* What is expected: Your answer must be an exact copy of the entries, containing no images.

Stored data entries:
┏━━

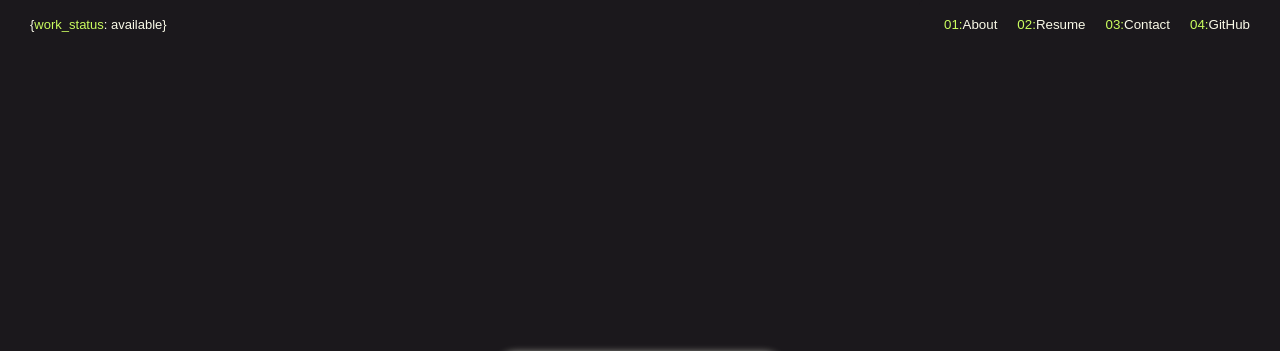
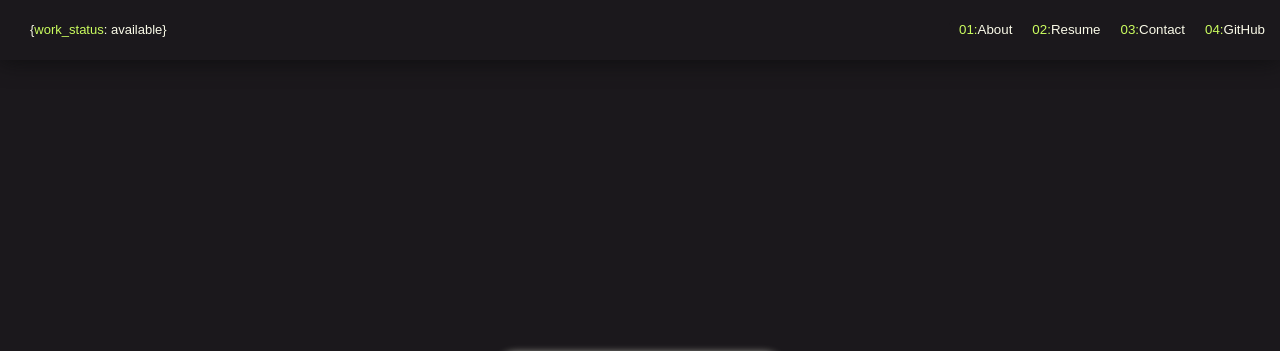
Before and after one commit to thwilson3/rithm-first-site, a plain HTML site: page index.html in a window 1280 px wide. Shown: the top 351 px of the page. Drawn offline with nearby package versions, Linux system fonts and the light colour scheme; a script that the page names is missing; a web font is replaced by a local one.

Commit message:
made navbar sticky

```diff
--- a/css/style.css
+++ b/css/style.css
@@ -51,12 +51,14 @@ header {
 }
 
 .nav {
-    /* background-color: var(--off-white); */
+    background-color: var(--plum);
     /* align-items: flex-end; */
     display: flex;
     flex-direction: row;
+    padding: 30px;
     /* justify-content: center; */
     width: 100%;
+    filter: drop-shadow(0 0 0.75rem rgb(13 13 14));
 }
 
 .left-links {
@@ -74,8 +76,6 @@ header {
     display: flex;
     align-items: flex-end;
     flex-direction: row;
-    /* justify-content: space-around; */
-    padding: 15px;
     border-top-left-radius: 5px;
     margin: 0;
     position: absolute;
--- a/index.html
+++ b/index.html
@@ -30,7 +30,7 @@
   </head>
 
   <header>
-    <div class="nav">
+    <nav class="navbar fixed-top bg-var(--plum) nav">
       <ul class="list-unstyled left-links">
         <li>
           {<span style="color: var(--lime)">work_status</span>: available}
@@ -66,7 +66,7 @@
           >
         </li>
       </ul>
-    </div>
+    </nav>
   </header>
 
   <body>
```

┗━━

* Exercise answer:
Before and after one commit to thwilson3/rithm-first-site, a plain HTML site: page index.html in a window 1280 px wide. Shown: the top 351 px of the page. Drawn offline with nearby package versions, Linux system fonts and the light colour scheme; a script that the page names is missing; a web font is replaced by a local one.

Commit message:
made navbar sticky

```diff
--- a/css/style.css
+++ b/css/style.css
@@ -51,12 +51,14 @@ header {
 }
 
 .nav {
-    /* background-color: var(--off-white); */
+    background-color: var(--plum);
     /* align-items: flex-end; */
     display: flex;
     flex-direction: row;
+    padding: 30px;
     /* justify-content: center; */
     width: 100%;
+    filter: drop-shadow(0 0 0.75rem rgb(13 13 14));
 }
 
 .left-links {
@@ -74,8 +76,6 @@ header {
     display: flex;
     align-items: flex-end;
     flex-direction: row;
-    /* justify-content: space-around; */
-    padding: 15px;
     border-top-left-radius: 5px;
     margin: 0;
     position: absolute;
--- a/index.html
+++ b/index.html
@@ -30,7 +30,7 @@
   </head>
 
   <header>
-    <div class="nav">
+    <nav class="navbar fixed-top bg-var(--plum) nav">
       <ul class="list-unstyled left-links">
         <li>
           {<span style="color: var(--lime)">work_status</span>: available}
@@ -66,7 +66,7 @@
           >
         </li>
       </ul>
-    </div>
+    </nav>
   </header>
 
   <body>
```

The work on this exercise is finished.